Work request:
Hunt through the lines below for the string "index" and copy each one that has it.

# # # # #

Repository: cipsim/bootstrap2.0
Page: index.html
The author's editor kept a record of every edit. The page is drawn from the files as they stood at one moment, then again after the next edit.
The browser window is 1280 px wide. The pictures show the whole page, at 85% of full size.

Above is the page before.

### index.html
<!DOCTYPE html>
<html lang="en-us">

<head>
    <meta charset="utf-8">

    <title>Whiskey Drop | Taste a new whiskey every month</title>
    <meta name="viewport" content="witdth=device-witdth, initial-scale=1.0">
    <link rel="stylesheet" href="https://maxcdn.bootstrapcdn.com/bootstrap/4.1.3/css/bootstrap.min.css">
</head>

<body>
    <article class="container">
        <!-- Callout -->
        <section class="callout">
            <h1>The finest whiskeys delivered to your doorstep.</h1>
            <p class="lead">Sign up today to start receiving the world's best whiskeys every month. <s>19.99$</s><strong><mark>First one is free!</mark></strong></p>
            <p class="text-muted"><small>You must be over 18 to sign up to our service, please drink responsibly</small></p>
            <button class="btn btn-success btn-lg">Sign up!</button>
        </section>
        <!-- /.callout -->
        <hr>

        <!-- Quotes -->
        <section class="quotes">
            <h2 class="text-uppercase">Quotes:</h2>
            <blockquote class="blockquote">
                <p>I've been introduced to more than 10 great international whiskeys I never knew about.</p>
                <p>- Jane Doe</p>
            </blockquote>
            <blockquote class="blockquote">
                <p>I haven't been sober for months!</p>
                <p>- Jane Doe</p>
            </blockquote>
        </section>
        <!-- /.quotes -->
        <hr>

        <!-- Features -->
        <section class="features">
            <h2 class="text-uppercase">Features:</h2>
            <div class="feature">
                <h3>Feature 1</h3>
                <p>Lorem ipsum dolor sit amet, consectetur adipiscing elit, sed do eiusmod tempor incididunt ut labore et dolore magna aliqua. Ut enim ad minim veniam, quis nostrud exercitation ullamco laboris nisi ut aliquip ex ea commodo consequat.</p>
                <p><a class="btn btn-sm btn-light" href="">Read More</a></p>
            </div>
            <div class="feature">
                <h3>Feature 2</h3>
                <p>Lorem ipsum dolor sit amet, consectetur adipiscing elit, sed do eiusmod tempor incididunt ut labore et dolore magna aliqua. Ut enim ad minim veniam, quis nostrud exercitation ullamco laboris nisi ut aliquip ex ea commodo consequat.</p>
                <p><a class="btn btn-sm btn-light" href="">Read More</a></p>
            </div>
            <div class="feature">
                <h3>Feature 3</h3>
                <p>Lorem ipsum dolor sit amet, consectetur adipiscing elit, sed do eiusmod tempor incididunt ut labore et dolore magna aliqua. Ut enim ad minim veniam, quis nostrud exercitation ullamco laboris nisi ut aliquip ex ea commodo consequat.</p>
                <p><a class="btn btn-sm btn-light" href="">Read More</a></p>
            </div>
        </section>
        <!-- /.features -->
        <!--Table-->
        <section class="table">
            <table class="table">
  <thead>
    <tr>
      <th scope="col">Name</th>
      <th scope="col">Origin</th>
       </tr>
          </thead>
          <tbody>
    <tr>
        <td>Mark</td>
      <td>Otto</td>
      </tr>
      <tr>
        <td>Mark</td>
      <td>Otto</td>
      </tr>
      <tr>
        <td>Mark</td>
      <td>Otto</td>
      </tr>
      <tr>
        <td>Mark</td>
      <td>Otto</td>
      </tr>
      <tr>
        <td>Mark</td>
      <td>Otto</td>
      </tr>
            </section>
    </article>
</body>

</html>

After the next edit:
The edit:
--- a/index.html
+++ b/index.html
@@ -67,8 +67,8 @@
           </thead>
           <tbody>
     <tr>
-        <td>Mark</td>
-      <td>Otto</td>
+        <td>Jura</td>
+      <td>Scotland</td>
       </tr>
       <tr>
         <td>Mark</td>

# # # # #

Solution to this exercise:
Page: index.html
### index.html
--- a/index.html
+++ b/index.html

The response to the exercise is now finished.